If you're constantly upset about people posting affectionate comments under your SO's photos, you feel actual jealousy from those comments or you even argue about them, it's time to either work on that together or leave.

4. You fight in public.

Sure, every couple argues or fights. But, it's completely different when it's done in public.

Fights usually happen behind doors, and fights that occur in public are from serious anger or venting. It's due to anger that is so authentic, the space doesn't matter.

When you fight in public, you can't take the time to listen calmly or see your SO's side of the situation. All you can think about is what other people are thinking and why it's happening in that moment. It's also extremely embarrassing for you and those around you.

If it's a mild dispute that you can get over instantly, fine. But if you're waving your hands, raising your voice and aiming to hit a nerve, it's not fine. This is especially true if this happens more than once.

5. You're egging on your admirers.

Every now and then, you'll probably get a "You're stunning," or "You're so hot." You smile, feel a little vain and then you move on. But if you start to chat with those admirers and actually egg them on, I think you're done with your relationship.

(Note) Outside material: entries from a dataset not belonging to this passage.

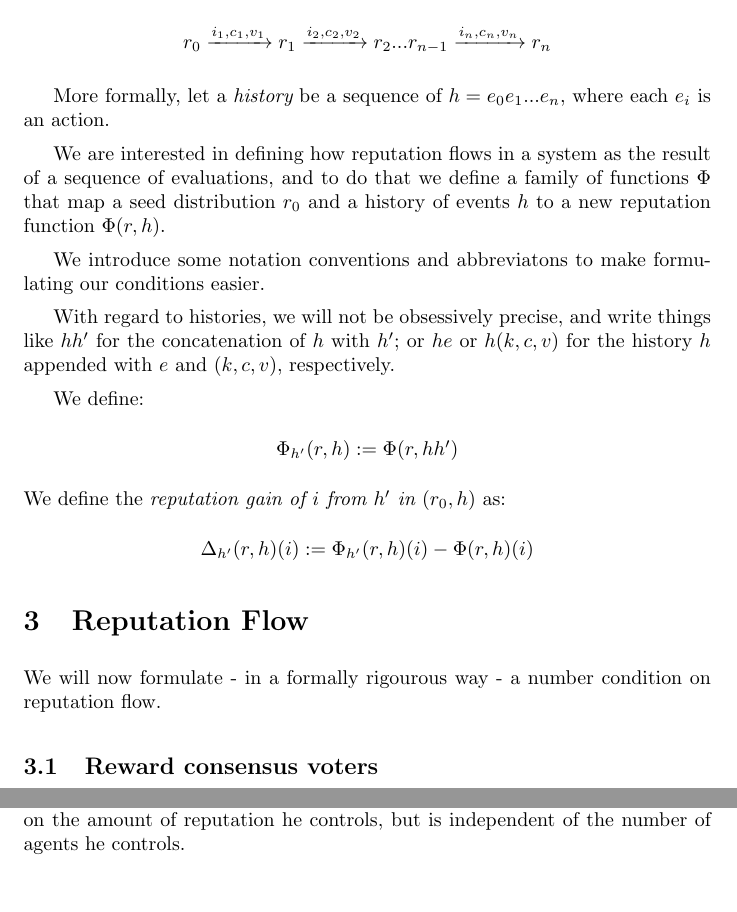
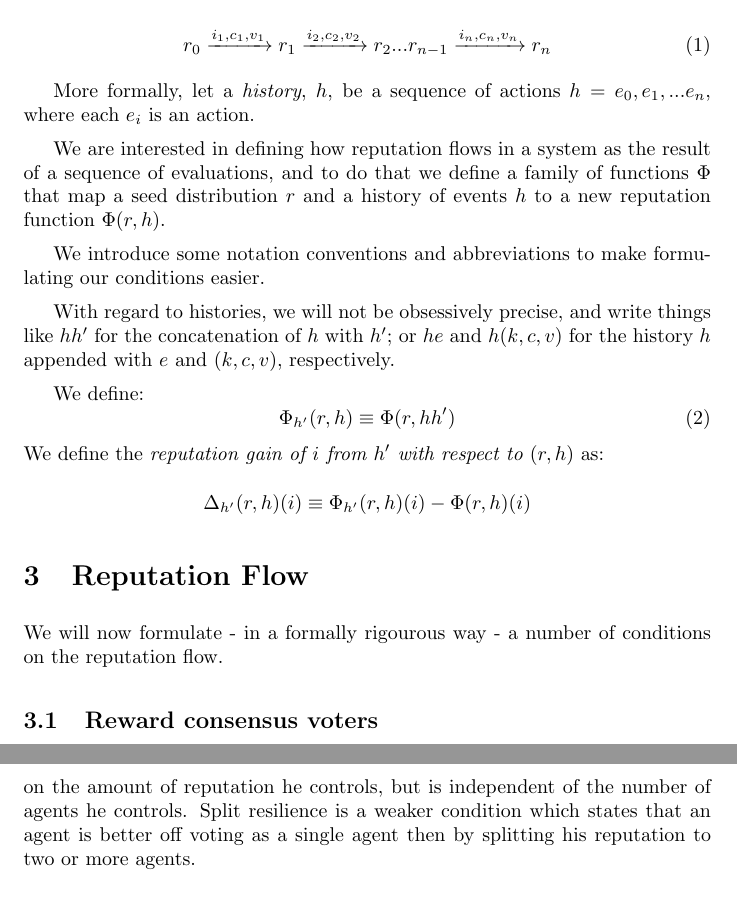
Before and after one commit to Backfeed/docs, a LaTeX document (whitepaper_objective_protocol.tex): two parts of pages 3 and 5 of 9 before the commit and two parts of pages 3 and 6 of 10 after it, joined at a grey line, cut so that both start at the same text, the shorter picture padded with empty space. Compiled offline with pdfLaTeX.

Commit message:
general revision of the whitepaper

```diff
--- a/whitepaper_objective_protocol.tex
+++ b/whitepaper_objective_protocol.tex
@@ -1,5 +1,6 @@
 \documentclass{article}
 \usepackage{amsmath}
+\usepackage{cleveref}
 \setlength{\parskip}{.5em}
 % \setlength{\parindent}{0pt}
 \begin{document}
@@ -52,16 +53,15 @@ An {\em evaluation} is an action in which an agent $k$ evaluates a contribution
 So, given a set of agents $N$, a set of contributions $C$ and a set of possible values $V$, a contribution is an element $(k,c,v) \in N \times C \times V$.
 To keep the analysis manageable, in this paper we almost exclusively focus on the case where $V= \{0, 1\}$ - i.e.\ that evaluators give a simple yes/no evaluation.
 
-
 A central part of the Backfeed Objective Protocol is that an evaluation action will typically involve a redistribution of the reputation in the system. Starting from an initial reputation vector as ``seed'', each evaluation will change the relative reputation of the agents involved.
 
-\begin{center}
-$r_0 \xrightarrow{i_1, c_1, v_1} r_1 \xrightarrow{i_2, c_2, v_2} r_2 ... r_{n-1} \xrightarrow{i_n, c_n, v_n} r_n$
-\end{center}
+\begin{equation}
+r_0 \xrightarrow{i_1, c_1, v_1} r_1 \xrightarrow{i_2, c_2, v_2} r_2 ... r_{n-1} \xrightarrow{i_n, c_n, v_n} r_n
+\end{equation}
 
-More formally, let a {\em history} be a sequence of $h = e_0 e_1...  e_n$, where each $e_i$ is an action.
+More formally, let a {\em history}, $h$, be a sequence of actions $h = e_0, e_1, ...  e_n$, where each $e_i$ is an action.
 
-We are interested in defining how reputation flows in a system as the result of a sequence of evaluations, and to do that we define a family of functions $\flow$ that map a seed distribution $r_0$ and a history of events $h$ to a new reputation function $\flow(r, h)$.
+We are interested in defining how reputation flows in a system as the result of a sequence of evaluations, and to do that we define a family of functions $\flow$ that map a seed distribution $r$ and a history of events $h$ to a new reputation function $\flow(r, h)$.
 % \begin{center}
 % $h \xrightarrow{k,c,v} r'$
 % \end{center}
@@ -77,18 +77,18 @@ We are interested in defining how reputation flows in a system as the result of
 % \end{center}
 % We will use these notations interchangeably in the following, depending on what is most convenient.
 
-We introduce some notation conventions and abbreviatons to make formulating our conditions easier.
+We introduce some notation conventions and abbreviations to make formulating our conditions easier.
 
-With regard to histories, we will not be obsessively precise, and write things like $hh'$ for the concatenation of $h$ with $h'$; or $he$ or $h(k,c,v)$ for the history $h$ appended with $e$ and $(k,c,v)$, respectively.
+With regard to histories, we will not be obsessively precise, and write things like $hh'$ for the concatenation of $h$ with $h'$; or $he$ and $h(k,c,v)$ for the history $h$ appended with $e$ and $(k,c,v)$, respectively.
 
 % , and $hr$ for a history that `ends' with the reputation vector $r$.
 We define:
+\begin{equation}
+\flow_{h'}(r, h) \equiv \flow(r, hh')
+\end{equation}
+We define the {\em reputation gain of $i$ from $h'$ with respect to $(r, h)$} as:
 \begin{center}
-$\flow_{h'}(r, h) := \flow(r, hh')$
-\end{center}
-We define the {\em reputation gain of $i$ from $h'$ in $(r_0, h)$} as:
-\begin{center}
- $ \Delta_{h'}(r, h)(i) :=  \flow_{h'}(r, h)(i)- \flow(r, h)(i)$
+ $ \Delta_{h'}(r, h)(i) \equiv \flow_{h'}(r, h)(i) - \flow(r, h)(i)$
 \end{center}
 % When $h'$ consists of just a single evaluation, i.e.\ when $h = (k,c,v)$, we will write:
 % \begin{center}
@@ -97,11 +97,9 @@ We define the {\em reputation gain of $i$ from $h'$ in $(r_0, h)$} as:
 
 \section{Reputation Flow}
 
-We will now formulate - in a formally rigourous way - a number condition on reputation flow.
-
+We will now formulate - in a formally rigourous way - a number of conditions on the reputation flow.
 
 \subsection{Reward consensus voters}
-
 Reputation should flow to an early evaluator in the case that a later evaluator voted the same as her.
 \begin{condition}{reward consensus voters}
 if $(i, c, v)$ is an evaluation in $h$, and $i \neq k$ then $\Delta_{k, c, v}(r, h)(i) > 0$
@@ -177,7 +172,7 @@ if $(r, h) \sim_{i/\{i_1, i_2\}} (r', h')$, then $\Delta(r, h)(i) \leq \Delta(r'
 % \begin{center}
 % if $r_k = r[k/{i,j}]_i +r[k/{i,j}]_i$, then $F(h, {\bf r})_k = F(h[k/{i,j}], {\bf r}[k/{i,j}])_i + F(h[k/{i,j}], {\bf r}[k/{i,j}])_j$
 % \end{center}
-Split sensitivity is a strong protection against Sybil attacks: it says that the fact that the influence an attacker has on the reputation flow depends only on the amount of reputation he controls, but is independent of the number of agents he controls.
+Split sensitivity is a strong protection against Sybil attacks: it says that the fact that the influence an attacker has on the reputation flow depends only on the amount of reputation he controls, but is independent of the number of agents he controls. Split resilience is a weaker condition which states that an agent is better off voting as a single agent then by splitting his reputation to two or more agents.
 
 % Another type of Sybil attack is to create a large number of new users. As new users enter with 0 reputation, we need to make sure that these new users do not gain reputation by voting only (which is cheap):
 % \begin{center}
```
Also changed, not shown: whitepaper_objective_protocol.tex (33 more changed lines).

I'm talking about first date flirting, meeting up, avoiding bringing up your SO in conversation, hiding him or her or letting the flirt do things for you that only your SO does. If you're actually putting in the effort to flirt and be cute, you're basically setting up a rebound for yourself. This should tell you you're either unhappy and need to leave, or you're not ready to be in a relationship at all.

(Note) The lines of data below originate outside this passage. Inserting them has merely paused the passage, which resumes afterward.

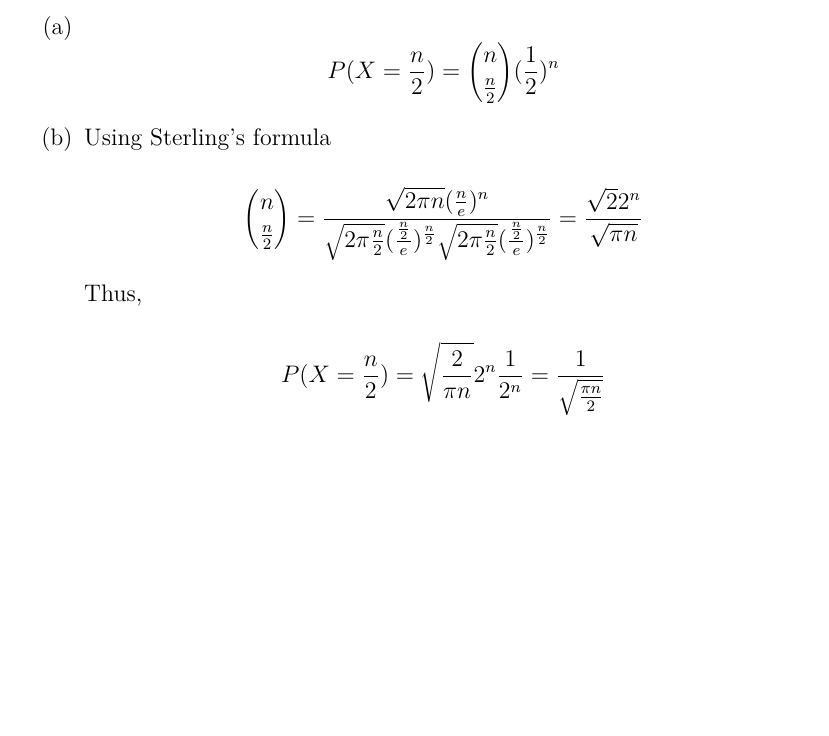
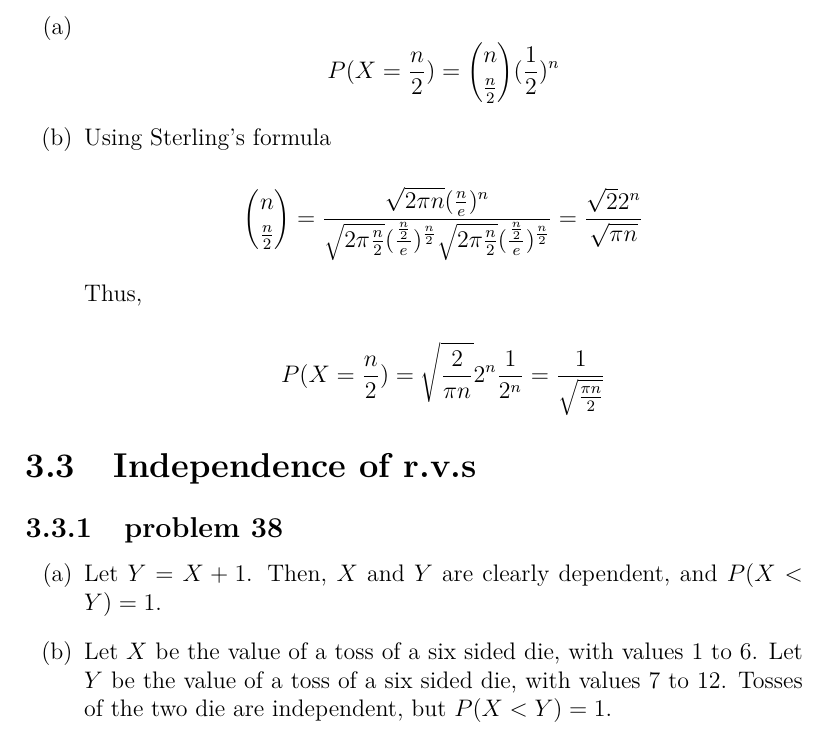
Before and after one commit to fifthist/Introduction-To-Probability-Blitzstein-Solutions, a LaTeX book (src/index.tex, which reads src/chapters/3/sections/independence_of_rvs/index.tex, src/chapters/3/sections/independence_of_rvs/problems/38.tex): part of page 65 of 65, cut so that both start at the same text, the shorter picture padded with empty space. Compiled offline with pdfLaTeX.

Commit message:
Writeup problem 38 of chapter 3 section 3

```diff
--- /dev/null
+++ b/src/chapters/3/sections/independence_of_rvs/index.tex
@@ -0,0 +1,4 @@
+\section{Independence of r.v.s}
+
+\subsection{problem 38}
+\input{problems/38}
--- /dev/null
+++ b/src/chapters/3/sections/independence_of_rvs/problems/38.tex
@@ -0,0 +1,8 @@
+\begin{enumerate}[label=(\alph*)]
+\item Let $Y = X + 1$. Then, $X$ and $Y$ are clearly dependent, and $P(X < Y) =
+1$.
+
+\item Let $X$ be the value of a toss of a six sided die, with values $1$ to $6$.
+Let $Y$ be the value of a toss of a six sided die, with values $7$ to $12$.
+Tosses of the two die are independent, but $P(X < Y) = 1$.
+\end{enumerate}
```
Also changed, not shown: src/chapters/3/index.tex (+1 -0 lines).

6. You draw your own conclusions.

You come to your own conclusions in any situation, and you take that as validation for your SO's behavior (or vice versa). For example, he or she forgot your anniversary because he or she "doesn't care about the relationship." Or, he or she doesn't surprise you with flowers because he or she doesn't think about you.

You don't take your SO's perspective into account, and instead, you assume you know all the answers. If you're feeling unappreciated and draw your own conclusions, you'll only end up hurting yourself. This can become an internal burden on your heart, and it can put a strain on your relationship in the future.

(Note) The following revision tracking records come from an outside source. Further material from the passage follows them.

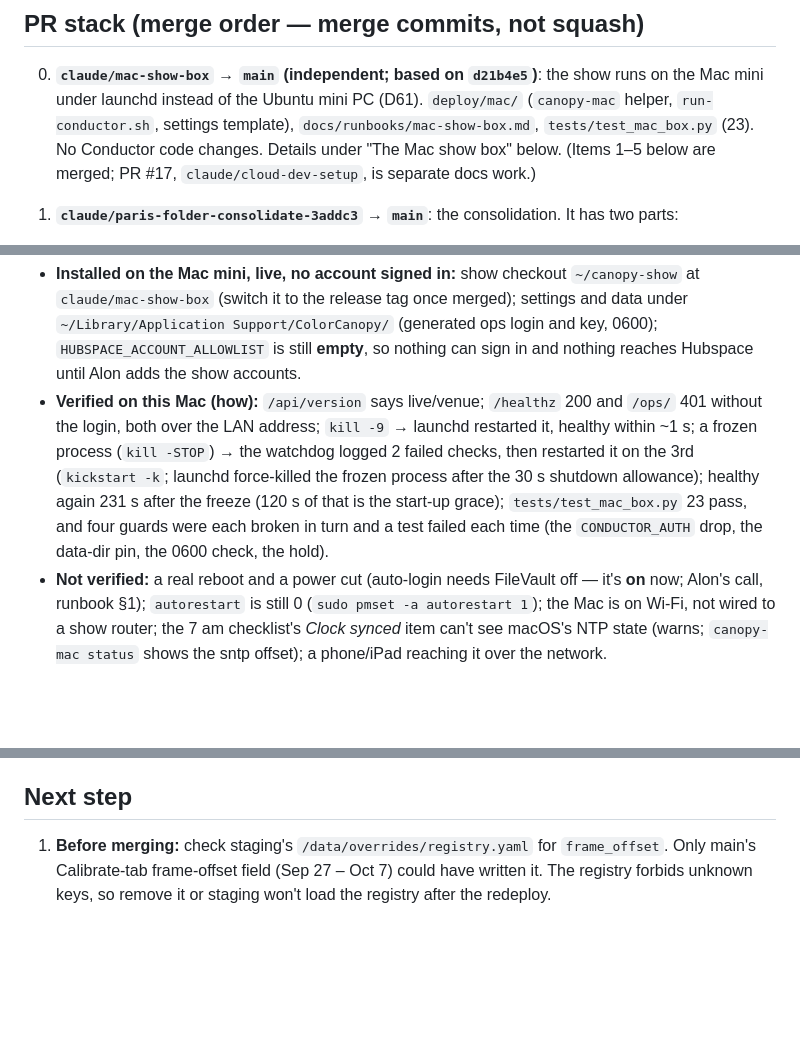
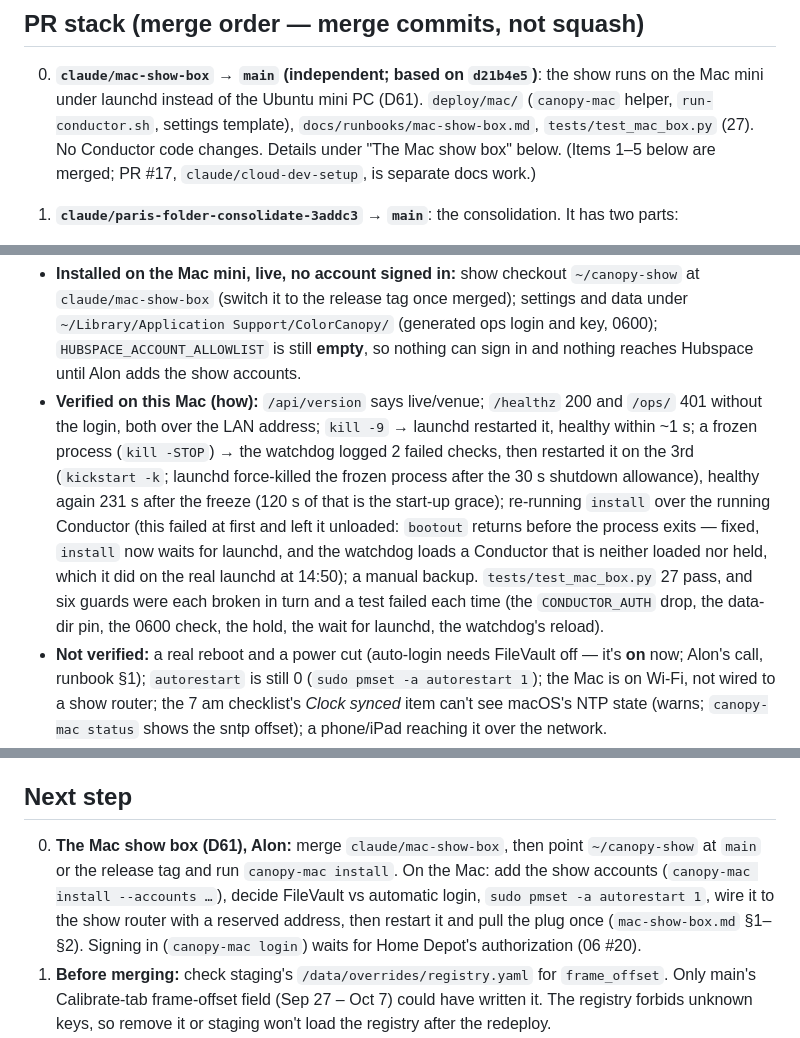
Before and after one commit to basenet120/color-canopy-control, a Markdown page: docs/STATUS.md, 3 parts joined by grey strips. Drawn GitHub-style; blank space fills up the shorter version.

Commit message:
STATUS: the Mac show box's verification and next step
Co-Authored-By: Claude Opus 5.5 <noreply@anthropic.com>

```diff
--- a/docs/STATUS.md
+++ b/docs/STATUS.md
@@ -9,7 +9,7 @@ only so far)._
 ## PR stack (merge order — merge commits, not squash)
 0. **`claude/mac-show-box` → `main` (independent; based on `d21b4e5`)**: the show runs on the Mac mini under launchd
    instead of the Ubuntu mini PC (D61). `deploy/mac/` (`canopy-mac` helper, `run-conductor.sh`, settings template),
-   `docs/runbooks/mac-show-box.md`, `tests/test_mac_box.py` (23). No Conductor code changes. Details under
+   `docs/runbooks/mac-show-box.md`, `tests/test_mac_box.py` (27). No Conductor code changes. Details under
    "The Mac show box" below. (Items 1–5 below are merged; PR #17, `claude/cloud-dev-setup`, is separate docs work.)
 1. **`claude/paris-folder-consolidate-3addc3` → `main`**: the consolidation. It has two parts:
    - an import commit (`79a0082`): Paris's 2026-10-07 package source, verbatim on the kit commit it forked from
@@ -80,9 +80,12 @@ Alon moved the show onto the Mac mini (M2 Pro, macOS 26.2) instead of the Ubuntu
 - **Verified on this Mac (how):** `/api/version` says live/venue; `/healthz` 200 and `/ops/` 401 without the login,
   both over the LAN address; `kill -9` → launchd restarted it, healthy within ~1 s; a frozen process (`kill -STOP`) →
   the watchdog logged 2 failed checks, then restarted it on the 3rd (`kickstart -k`; launchd force-killed the frozen
-  process after the 30 s shutdown allowance); healthy again 231 s after the freeze (120 s of that is the start-up
-  grace); `tests/test_mac_box.py` 23 pass, and four guards were each broken in turn and a test failed each time (the
-  `CONDUCTOR_AUTH` drop, the data-dir pin, the 0600 check, the hold).
+  process after the 30 s shutdown allowance), healthy again 231 s after the freeze (120 s of that is the start-up
+  grace); re-running `install` over the running Conductor (this failed at first and left it unloaded: `bootout`
+  returns before the process exits — fixed, `install` now waits for launchd, and the watchdog loads a Conductor that
+  is neither loaded nor held, which it did on the real launchd at 14:50); a manual backup. `tests/test_mac_box.py` 27
+  pass, and six guards were each broken in turn and a test failed each time (the `CONDUCTOR_AUTH` drop, the data-dir
+  pin, the 0600 check, the hold, the wait for launchd, the watchdog's reload).
 - **Not verified:** a real reboot and a power cut (auto-login needs FileVault off — it's **on** now; Alon's call,
   runbook §1); `autorestart` is still 0 (`sudo pmset -a autorestart 1`); the Mac is on Wi-Fi, not wired to a show
   router; the 7 am checklist's *Clock synced* item can't see macOS's NTP state (warns; `canopy-mac status` shows the
@@ -270,6 +273,11 @@ Sources: `docs/preset-functionality-session.md`, `docs/custom-pattern-session.md
    (§5a, install day, controller swap) use the button.
 
 ## Next step
+0. **The Mac show box (D61), Alon:** merge `claude/mac-show-box`, then point `~/canopy-show` at `main` or the release
+   tag and run `canopy-mac install`. On the Mac: add the show accounts (`canopy-mac install --accounts …`), decide
+   FileVault vs automatic login, `sudo pmset -a autorestart 1`, wire it to the show router with a reserved address,
+   then restart it and pull the plug once (`mac-show-box.md` §1–§2). Signing in (`canopy-mac login`) waits for
+   Home Depot's authorization (06 #20).
 1. **Before merging:** check staging's `/data/overrides/registry.yaml` for `frame_offset`. Only main's Calibrate-tab
    frame-offset field (Sep 27 – Oct 7) could have written it. The registry forbids unknown keys, so remove it or staging won't load the
    registry after the redeploy.
```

If your SO has seriously lacked in the appreciation department, let him or her know that. Ask your partner why he or she doesn't do such and such (especially if you've never brought up things like the fact you like surprise flowers).

Don't assume you know, and definitely don't assume he or she doesn't care. Maybe check out how you two differ in your types of love and appreciation. If your SO hasn't changed anything about him- or herself, though, then yes, you deserve to be appreciated.

7. You suffer through emotional or physical abuse.

This applies to both men and women. If you wake up and go to sleep with scars on your heart or your body, do not stay.

You're probably justifying your partner's actions by blaming yourself or his or her background. You're probably drinking in the toxicity of the relationship and deluding yourself into thinking things will get better.

Don't settle for someone who makes it his or her daily routine to make you feel like sh*t by talking down to you. Don't settle for someone who makes your feel unsafe in your own home.

If he or she is willing to commit to working on it (and actually showing that), you can have some hope. But if he or she is just hurting you and promising you it won't happen again over and over, then take the hope you have and walk out that door. Being abused is not worth your unique and beautiful existence.

If you're unhappy in your relationship and you don't know whether you should stay or go, think more about the value of the relationship versus the effort you put into it. You can lead that horse for miles and miles to the water, but you definitely can't make it drink.

So the real question is, should you give up trying to make that horse drink? Or should you wait until it's finally thirsty enough to drink, no matter how long it takes?